Writers of the christ, particularly Christian Science Fiction, or Christian Sci-fi, made their presence known long ago. We have been fortunate, as a society, to have seen the works of some of the best writers in the Christian arena. Several of the very best, and indeed, the brightest and most imaginative have long ago passed off the scene. John Bunyan was one such writer. Bunyan penned the now classic work entitled The Pilgrim’s Progress, a work he did while imprisoned.
Perhaps the most talented and gifted of all the writers of Christian fiction was C.S. Lewis, who wrote the Narnia tales and other outstanding Christian fiction. Works by Lewis have been indelibly imprinted upon the psyche of Christianity evermore. Lewis composed what some would call Fantasy, and probably it was, but any story he penned was a great deal more than that. It was allegorical to the point of enveloping a person into biblical principles that were inescapable. Lewis’ Christian Science Fiction tales were capsules of good vs. evil on a level that any individual could experience and enjoy.
Of course, there are some people who have downplayed Christian Fiction, and especially any fiction that is Christian Science Fiction, or Fantasy, declaring it is of not much use. (Some would even say “of the devil.”) Many argue that fiction is a questionable means to present the truths of the Scriptures, arguing that if someone decides to explain those facts, it would be more practical to produce a simple essay or dissertation containing those truths.

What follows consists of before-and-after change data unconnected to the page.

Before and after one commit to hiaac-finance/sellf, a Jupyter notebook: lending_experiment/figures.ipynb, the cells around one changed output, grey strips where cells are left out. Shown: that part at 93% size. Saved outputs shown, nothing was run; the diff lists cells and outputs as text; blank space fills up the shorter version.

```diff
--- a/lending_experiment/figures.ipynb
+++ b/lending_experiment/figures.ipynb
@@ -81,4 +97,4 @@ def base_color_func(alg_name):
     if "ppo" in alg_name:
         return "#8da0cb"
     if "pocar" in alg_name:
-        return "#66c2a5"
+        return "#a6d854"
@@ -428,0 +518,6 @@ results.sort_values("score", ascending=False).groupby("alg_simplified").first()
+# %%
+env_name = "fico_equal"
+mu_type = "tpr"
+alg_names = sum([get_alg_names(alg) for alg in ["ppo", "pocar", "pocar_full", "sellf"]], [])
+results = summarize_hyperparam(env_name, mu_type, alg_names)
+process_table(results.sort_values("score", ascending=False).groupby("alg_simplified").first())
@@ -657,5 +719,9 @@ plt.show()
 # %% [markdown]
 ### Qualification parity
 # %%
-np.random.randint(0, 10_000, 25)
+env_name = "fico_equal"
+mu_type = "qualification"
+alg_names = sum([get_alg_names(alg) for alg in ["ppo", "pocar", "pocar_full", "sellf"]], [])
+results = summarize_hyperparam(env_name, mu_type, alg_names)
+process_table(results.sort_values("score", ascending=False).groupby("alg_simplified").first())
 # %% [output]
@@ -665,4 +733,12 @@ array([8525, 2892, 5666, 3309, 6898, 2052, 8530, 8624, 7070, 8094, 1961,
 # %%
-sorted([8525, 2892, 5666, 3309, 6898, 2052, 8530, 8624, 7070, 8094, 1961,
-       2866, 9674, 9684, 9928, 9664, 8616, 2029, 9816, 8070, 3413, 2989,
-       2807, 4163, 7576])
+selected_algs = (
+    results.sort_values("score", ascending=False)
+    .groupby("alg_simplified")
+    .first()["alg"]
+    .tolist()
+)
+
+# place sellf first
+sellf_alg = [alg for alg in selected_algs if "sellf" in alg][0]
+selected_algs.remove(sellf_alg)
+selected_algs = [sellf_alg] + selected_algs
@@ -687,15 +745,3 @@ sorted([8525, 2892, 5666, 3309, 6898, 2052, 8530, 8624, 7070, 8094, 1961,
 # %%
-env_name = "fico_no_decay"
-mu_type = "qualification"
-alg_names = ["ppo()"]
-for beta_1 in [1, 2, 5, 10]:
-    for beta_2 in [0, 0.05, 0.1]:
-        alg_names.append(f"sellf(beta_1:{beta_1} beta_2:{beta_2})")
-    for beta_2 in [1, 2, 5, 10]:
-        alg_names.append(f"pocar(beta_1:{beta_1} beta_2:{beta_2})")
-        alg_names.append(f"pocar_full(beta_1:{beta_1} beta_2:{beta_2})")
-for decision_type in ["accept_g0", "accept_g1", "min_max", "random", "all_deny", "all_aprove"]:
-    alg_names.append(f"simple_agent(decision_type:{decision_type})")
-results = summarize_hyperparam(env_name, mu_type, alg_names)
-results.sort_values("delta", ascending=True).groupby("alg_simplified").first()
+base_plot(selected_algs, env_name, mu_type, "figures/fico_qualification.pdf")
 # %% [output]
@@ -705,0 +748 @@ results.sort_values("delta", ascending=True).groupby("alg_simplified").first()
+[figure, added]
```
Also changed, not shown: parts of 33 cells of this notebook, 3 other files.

However, in this lies the very issue. Who will look at those works? Thousands upon thousands readers will just ignore such erudite tomes. However, they would be much more likely to peruse a narrative of wonder fixed on far-off worlds of make-believe. The unvarnished truth of the matter is that Christian Fiction presents a well established history of documenting biblical truths snuggled into worlds of fantasy. Those kinds of realities, together with the biblical truths presented, are now digested by tens of millions of persons, and these people have been made the better for these stories.
Christian Science Fiction is a genre that has been all but abandoned by Christian writers and publishers. That is unfortunate. This market has been essentially set aside for Fantasy and Futuristic fiction. A good deal of the reason has been given that it appeared really hard, if not impossible, to squeeze biblical reality into a tomorrow that is rather mysterious and unknown. Writers are almost always hesitant of migrating too far from the revealed biblical future. Writing about alien creatures who are clearly not human beings and whose roots are hazy can be pretty disturbing to a novelist who has no desire to have to tell of events that are clearly not possible in a biblical future.
Composing in a Christian Fiction environment, particularly a Christian Science Fiction setting, can be difficult because one needs a very good grasp of the Bible. If a Christian writer is going to put forth a narrative that, while delightful and obviously fictional, nonetheless delivers a story that can work regarding biblical constraints, then one certainly needs to have a better than working familiarity with the Bible. He or she needs to have read that book, cover to cover. Otherwise, the writer will not understand when he or she crosses some otherwise invisible line drawn in the sands of time by the Bible.
For example, if a Christian Fiction writer hoped to tell a story about an earth where wrong-doing doesn’t exist, that writer could easily set his or her saga into the span of the thousand-year rule of Christ, the Millennium. That event is spoken of in the Bible. One may range far in his or her imagination when telling a story that takes place in that time, or even a tale that takes place after the Millennium. However, if that novelist starts telling of wicked effects by satanic powers on those living in the Millennium, the author will have made a serious error that will, in the long run, cost the writer many readers. They should have known that Satan, in this time, continues to be bound, and will be imprisoned, for the whole thousand years. After the period of the Millennium is ended, the writer is free to explode a new universe of possibilities.